→ Before-and-after change records
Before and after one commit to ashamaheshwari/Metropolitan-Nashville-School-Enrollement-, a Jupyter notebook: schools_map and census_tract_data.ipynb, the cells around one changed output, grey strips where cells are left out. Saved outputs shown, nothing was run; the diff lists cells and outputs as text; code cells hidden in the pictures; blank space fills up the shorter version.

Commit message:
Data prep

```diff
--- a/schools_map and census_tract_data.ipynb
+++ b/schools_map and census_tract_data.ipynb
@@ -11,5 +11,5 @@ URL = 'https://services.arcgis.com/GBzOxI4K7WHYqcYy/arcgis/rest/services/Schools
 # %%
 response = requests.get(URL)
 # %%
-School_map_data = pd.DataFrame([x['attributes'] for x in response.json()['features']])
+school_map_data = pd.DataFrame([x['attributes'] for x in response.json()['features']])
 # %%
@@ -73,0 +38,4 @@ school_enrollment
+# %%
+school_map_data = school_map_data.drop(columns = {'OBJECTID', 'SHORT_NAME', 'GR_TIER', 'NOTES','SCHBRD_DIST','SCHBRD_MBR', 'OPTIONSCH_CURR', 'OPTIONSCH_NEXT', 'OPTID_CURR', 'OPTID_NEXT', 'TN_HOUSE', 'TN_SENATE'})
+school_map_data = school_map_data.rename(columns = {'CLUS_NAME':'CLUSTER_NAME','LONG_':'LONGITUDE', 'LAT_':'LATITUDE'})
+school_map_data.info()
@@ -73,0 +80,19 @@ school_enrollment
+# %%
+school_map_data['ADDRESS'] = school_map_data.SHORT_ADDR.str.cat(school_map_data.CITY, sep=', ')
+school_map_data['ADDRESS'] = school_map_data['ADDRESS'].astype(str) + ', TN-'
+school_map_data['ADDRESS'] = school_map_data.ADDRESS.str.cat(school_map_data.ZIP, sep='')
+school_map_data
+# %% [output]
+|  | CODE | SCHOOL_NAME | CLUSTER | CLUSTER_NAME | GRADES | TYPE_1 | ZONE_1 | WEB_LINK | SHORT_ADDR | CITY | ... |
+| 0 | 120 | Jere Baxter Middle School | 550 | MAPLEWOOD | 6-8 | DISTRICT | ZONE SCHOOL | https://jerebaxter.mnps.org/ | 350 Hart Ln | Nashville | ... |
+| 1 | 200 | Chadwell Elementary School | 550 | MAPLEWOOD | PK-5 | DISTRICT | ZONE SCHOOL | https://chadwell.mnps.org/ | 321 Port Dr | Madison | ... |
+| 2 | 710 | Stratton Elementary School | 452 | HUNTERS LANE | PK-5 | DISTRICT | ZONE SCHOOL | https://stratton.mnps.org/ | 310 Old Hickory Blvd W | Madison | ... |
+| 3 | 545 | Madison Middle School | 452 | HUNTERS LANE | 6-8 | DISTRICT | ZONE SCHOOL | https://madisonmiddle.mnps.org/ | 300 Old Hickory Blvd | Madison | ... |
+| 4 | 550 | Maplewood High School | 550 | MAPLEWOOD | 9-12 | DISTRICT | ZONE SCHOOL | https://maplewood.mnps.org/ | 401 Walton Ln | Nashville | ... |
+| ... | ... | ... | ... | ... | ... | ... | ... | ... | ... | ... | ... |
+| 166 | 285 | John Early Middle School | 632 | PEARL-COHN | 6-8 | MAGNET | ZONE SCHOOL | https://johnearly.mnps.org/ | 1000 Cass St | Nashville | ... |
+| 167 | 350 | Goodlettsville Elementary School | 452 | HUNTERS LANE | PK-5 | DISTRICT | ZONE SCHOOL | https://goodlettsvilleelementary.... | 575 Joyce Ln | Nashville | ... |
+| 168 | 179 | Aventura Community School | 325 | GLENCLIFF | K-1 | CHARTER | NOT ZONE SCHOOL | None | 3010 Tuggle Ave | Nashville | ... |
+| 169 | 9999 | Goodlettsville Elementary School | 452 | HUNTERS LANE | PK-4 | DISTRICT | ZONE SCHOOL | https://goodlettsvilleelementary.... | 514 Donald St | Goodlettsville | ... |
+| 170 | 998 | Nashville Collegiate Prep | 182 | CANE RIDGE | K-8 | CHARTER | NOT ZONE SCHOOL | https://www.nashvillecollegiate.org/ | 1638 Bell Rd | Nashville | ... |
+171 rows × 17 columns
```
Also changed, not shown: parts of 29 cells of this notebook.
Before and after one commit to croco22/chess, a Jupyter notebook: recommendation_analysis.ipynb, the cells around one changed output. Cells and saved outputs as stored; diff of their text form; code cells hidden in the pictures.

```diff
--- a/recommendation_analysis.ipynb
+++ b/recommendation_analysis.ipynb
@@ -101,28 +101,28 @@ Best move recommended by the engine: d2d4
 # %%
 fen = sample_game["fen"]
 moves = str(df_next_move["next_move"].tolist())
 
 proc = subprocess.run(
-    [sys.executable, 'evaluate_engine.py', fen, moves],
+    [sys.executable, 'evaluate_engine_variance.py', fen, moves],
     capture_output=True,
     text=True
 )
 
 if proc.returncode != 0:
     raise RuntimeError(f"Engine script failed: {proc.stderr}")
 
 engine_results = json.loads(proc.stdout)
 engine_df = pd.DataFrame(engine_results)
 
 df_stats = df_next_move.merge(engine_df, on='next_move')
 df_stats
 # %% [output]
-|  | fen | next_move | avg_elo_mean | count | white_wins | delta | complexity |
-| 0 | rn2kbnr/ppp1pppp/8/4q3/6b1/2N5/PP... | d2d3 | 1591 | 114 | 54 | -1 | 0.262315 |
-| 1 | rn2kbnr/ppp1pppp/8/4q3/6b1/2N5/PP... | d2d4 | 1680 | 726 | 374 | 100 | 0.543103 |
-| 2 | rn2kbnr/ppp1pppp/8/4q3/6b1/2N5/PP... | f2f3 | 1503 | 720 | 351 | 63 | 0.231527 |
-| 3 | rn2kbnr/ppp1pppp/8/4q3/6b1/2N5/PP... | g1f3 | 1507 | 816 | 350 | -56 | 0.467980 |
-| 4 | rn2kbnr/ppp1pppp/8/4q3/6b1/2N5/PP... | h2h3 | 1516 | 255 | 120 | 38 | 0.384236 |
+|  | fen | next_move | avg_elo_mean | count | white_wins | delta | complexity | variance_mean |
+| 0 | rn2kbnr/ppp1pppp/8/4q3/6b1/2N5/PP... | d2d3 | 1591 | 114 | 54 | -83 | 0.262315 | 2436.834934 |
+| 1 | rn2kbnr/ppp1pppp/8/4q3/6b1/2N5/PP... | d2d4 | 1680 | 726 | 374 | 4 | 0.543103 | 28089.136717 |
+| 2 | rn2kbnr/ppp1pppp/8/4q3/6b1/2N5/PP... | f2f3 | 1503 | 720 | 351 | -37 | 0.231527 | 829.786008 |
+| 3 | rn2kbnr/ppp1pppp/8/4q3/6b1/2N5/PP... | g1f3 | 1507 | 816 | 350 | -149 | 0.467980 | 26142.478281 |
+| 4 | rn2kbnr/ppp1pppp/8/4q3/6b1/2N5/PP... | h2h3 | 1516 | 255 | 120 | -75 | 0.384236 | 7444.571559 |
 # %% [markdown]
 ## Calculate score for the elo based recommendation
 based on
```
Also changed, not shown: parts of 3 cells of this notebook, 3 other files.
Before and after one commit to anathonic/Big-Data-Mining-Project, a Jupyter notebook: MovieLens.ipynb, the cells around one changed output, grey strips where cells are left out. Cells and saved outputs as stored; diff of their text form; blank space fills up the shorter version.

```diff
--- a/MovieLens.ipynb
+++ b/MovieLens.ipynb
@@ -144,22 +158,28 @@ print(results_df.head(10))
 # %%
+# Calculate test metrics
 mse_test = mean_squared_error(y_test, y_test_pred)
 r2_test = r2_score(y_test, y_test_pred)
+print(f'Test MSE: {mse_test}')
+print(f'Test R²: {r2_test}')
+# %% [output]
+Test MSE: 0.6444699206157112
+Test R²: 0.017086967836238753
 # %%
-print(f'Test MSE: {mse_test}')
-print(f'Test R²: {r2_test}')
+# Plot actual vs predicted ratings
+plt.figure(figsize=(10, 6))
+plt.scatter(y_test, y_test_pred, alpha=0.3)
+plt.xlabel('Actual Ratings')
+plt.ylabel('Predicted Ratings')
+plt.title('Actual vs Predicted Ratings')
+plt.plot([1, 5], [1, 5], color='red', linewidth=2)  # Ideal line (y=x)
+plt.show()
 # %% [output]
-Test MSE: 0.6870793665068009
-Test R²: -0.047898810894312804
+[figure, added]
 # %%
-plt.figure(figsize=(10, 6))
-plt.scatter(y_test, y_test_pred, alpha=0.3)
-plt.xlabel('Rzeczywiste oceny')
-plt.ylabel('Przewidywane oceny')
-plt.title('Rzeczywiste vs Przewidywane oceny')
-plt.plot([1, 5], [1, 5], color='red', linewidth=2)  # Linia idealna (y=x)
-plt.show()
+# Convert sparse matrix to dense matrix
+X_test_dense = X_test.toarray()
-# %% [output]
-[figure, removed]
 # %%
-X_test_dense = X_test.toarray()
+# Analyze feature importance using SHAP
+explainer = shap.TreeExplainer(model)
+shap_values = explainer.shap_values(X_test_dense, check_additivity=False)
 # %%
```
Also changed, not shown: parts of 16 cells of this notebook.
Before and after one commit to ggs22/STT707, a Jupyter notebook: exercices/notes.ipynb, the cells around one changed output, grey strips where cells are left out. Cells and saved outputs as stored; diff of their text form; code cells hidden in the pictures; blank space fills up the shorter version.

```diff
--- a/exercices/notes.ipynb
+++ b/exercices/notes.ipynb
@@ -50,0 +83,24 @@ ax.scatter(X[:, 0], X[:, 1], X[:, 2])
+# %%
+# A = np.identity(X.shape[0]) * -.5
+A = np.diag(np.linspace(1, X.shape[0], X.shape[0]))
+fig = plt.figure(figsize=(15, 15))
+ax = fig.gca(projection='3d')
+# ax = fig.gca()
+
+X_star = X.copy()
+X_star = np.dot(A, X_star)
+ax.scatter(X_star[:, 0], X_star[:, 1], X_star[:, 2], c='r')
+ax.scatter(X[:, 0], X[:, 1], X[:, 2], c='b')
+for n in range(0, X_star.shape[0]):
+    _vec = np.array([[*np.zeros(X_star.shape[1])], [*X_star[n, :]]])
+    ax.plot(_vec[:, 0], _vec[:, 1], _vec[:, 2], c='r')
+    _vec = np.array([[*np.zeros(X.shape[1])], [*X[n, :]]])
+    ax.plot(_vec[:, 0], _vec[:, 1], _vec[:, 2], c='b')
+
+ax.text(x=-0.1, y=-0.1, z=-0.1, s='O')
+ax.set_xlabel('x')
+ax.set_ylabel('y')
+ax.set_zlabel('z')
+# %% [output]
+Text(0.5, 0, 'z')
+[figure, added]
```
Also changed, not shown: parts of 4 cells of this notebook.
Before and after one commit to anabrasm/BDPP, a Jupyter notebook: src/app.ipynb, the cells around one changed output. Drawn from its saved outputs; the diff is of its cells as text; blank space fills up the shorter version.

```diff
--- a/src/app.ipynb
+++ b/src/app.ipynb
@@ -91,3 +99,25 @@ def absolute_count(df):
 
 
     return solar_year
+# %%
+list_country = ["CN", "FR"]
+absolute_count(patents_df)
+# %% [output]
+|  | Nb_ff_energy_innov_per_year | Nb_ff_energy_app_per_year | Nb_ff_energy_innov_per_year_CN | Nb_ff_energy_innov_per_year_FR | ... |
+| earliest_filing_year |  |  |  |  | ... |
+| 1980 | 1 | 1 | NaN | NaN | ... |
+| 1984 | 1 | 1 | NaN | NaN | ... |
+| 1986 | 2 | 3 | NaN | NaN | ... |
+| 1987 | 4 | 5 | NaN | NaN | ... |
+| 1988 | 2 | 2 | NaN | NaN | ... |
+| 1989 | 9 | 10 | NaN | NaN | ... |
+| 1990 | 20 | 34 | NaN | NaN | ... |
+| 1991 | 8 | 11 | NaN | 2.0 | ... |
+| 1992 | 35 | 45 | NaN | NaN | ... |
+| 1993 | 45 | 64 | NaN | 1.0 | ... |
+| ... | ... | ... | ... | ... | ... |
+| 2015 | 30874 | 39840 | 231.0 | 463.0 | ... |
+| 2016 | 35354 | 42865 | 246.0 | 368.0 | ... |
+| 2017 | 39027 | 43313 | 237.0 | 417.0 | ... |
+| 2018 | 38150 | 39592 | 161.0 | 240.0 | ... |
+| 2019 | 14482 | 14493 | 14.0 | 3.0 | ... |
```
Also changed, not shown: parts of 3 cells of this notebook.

→ Work to be completed
Reading the records above, count the lines that include "CITY" and say only how many.

→ The answer
2